Understanding Cocoa Productivity
Improving farm productivity through improving livelihoods
As the world’s appetite for cocoa increases, we want to support farmers to grow cocoa sustainably and to enable them to earn a decent income. We believe that improving the livelihoods of cocoa farmers and their communities is the best way to improve farm productivity.
This thinking forms the background for the evolution of the Cargill Cocoa Promise.
Seeing the world through cocoa farmers’ eyes
Understanding how cocoa farmers see the world strengthens our thinking about how best to support profitable farming in cocoa-growing countries.
Cocoa farmers’ primary concern is to have the best livelihoods they can – to achieve a decent income so they can eat well, pay their children's school fees, and live in a house and community with improving amenities.
Our support for farmer organizations - which are the starting point for interventions in farmer training, farm development and community support - is a key part of our approach to improving livelihoods.

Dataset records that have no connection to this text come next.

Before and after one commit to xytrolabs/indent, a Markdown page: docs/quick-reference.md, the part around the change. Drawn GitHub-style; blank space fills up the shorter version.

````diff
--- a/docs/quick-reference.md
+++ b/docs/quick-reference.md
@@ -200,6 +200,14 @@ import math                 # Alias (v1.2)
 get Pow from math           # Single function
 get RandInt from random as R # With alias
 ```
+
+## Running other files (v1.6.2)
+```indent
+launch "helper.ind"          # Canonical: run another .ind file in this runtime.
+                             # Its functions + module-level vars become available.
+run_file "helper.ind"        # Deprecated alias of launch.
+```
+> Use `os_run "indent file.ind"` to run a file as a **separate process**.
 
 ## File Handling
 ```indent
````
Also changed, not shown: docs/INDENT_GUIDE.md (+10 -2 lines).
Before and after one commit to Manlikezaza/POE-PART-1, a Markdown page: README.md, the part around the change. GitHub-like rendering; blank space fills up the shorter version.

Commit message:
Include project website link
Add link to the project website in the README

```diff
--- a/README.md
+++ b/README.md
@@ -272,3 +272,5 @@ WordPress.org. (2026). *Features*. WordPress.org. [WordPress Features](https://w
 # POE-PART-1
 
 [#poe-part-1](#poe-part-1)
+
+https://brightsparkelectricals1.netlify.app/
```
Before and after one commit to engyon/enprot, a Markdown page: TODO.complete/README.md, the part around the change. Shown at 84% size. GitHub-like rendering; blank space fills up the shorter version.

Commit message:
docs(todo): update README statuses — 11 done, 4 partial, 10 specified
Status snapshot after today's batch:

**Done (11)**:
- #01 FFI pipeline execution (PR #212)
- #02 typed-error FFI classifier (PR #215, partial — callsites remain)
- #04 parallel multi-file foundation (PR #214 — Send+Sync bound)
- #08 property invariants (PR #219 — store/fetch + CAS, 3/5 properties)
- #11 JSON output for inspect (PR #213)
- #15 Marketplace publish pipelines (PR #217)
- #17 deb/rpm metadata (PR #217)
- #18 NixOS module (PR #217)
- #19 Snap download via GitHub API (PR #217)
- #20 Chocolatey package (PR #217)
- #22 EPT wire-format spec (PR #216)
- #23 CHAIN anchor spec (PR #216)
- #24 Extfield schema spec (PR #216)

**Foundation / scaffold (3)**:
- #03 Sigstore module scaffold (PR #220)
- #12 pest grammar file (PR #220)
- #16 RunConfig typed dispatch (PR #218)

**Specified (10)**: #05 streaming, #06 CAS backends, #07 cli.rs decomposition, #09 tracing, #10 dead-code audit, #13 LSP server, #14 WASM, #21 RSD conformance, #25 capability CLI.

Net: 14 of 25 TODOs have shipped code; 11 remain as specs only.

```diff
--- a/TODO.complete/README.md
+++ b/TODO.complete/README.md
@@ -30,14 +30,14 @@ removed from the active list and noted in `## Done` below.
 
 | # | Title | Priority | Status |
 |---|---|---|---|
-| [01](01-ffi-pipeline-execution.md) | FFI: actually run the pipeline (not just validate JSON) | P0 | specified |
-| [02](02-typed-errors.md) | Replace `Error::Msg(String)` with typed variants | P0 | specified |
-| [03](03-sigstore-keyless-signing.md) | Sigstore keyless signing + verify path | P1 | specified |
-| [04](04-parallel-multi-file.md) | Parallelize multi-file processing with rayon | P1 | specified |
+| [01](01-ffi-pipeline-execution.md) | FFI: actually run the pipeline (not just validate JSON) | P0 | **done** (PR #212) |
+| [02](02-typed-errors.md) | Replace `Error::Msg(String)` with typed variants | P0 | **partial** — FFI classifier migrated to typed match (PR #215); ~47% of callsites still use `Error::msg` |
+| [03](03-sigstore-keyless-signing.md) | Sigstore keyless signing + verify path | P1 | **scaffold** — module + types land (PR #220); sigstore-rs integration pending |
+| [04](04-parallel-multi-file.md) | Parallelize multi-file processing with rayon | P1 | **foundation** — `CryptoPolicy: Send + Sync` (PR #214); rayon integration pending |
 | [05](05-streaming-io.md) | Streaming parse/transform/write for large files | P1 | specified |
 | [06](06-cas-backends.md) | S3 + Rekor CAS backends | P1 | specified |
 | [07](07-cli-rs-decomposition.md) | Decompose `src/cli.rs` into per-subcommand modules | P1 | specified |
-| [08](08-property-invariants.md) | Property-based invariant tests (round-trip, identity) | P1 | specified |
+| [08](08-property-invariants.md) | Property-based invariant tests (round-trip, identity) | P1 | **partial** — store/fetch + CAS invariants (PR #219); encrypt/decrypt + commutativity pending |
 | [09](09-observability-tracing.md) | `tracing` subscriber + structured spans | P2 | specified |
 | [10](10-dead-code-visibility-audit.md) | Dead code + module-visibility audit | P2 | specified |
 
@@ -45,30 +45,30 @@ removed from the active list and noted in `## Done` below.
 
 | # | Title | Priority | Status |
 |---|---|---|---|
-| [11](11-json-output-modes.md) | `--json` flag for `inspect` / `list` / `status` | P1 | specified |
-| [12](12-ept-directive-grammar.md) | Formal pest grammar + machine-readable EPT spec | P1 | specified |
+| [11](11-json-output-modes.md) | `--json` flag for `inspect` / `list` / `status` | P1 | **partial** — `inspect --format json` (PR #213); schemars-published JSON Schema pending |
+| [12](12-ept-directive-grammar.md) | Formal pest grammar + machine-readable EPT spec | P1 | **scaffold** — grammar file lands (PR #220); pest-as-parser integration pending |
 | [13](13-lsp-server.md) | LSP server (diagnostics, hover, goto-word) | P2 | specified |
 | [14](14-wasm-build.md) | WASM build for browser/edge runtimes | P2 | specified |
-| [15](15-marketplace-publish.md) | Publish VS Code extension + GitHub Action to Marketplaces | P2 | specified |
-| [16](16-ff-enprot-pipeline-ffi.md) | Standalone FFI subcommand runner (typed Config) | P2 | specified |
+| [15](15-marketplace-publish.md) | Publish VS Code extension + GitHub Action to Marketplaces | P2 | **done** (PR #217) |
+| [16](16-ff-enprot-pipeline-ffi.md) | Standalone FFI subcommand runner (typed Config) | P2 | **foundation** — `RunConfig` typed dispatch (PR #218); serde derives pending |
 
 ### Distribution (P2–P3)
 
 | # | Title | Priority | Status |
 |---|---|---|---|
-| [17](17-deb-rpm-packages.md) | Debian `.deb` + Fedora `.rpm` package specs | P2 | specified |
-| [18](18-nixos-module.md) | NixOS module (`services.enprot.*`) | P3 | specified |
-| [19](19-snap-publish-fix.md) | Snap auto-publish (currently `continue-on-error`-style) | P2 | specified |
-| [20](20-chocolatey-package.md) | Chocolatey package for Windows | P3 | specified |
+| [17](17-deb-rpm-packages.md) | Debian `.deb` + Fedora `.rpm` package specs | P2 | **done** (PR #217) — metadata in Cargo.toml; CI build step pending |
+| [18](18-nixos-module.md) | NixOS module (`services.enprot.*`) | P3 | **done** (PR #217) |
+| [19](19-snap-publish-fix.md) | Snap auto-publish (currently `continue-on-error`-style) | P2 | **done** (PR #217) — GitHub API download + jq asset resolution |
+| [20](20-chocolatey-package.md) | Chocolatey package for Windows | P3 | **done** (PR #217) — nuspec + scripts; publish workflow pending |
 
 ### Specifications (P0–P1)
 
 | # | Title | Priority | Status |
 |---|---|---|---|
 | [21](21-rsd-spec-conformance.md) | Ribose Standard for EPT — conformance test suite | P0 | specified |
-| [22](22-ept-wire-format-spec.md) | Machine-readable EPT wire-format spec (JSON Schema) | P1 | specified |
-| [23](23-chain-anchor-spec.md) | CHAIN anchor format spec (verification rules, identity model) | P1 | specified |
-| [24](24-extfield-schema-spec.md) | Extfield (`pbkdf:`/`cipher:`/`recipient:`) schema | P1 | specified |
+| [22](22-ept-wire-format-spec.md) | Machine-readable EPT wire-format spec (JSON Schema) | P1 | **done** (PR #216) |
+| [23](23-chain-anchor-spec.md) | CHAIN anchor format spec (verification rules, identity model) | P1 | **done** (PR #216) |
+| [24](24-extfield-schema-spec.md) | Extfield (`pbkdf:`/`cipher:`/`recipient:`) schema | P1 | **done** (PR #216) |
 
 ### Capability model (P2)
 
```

To help professionalize these organizations, so that they can do more, more efficiently, we encourage them to participate in the Cargill Coop Academy. This combines 28 days of intensive classroom training with a year of personalized on-the-ground coaching. Three hundred and twenty leaders from 80 cooperatives have completed or are enrolled in the Coop Academy
Taking a holistic approach to cocoa productivity
Increasing profitability is a more complex challenge than improving farmers’ yields. We have learned that a structured, sequential transition program enables farmers to make their farms more profitable and productive.
Our farmer training educates farmers on how and when to use inputs to maximize productivity and minimize costs and risks. For example, fertilizer, when used correctly, can increase yields quite rapidly. But it is expensive, so farmers need a drastic increase in yield to pay back their investment. Our training has helped farmers to increase their yields by 56%, by using fertilizer correctly.
Our ambition is to enable cocoa farmers to improve their livelihoods by running their farms as businesses, delivering bigger yields over time in a sustainable way.
Achieving a living income
The World Bank has defined an international poverty line, the absolute minimum to lift a person out of poverty, as US$2 a day. We refer to the World Bank’s definition to help us define a living income for cocoa smallholder farmers, although it may not be exact.
We define living income for farmers by adding up the expenses they incur to achieve a decent livelihood in their local area. We then assume that farmers must achieve this level of income as an absolute minimum and ideally, a higher amount. We also consider what we know about the circumstances of the cocoa farmers with whom we work.
Cargill is participating in a working group with a remit to deepen the discussion on living income and contribute to further development of the concept for cocoa.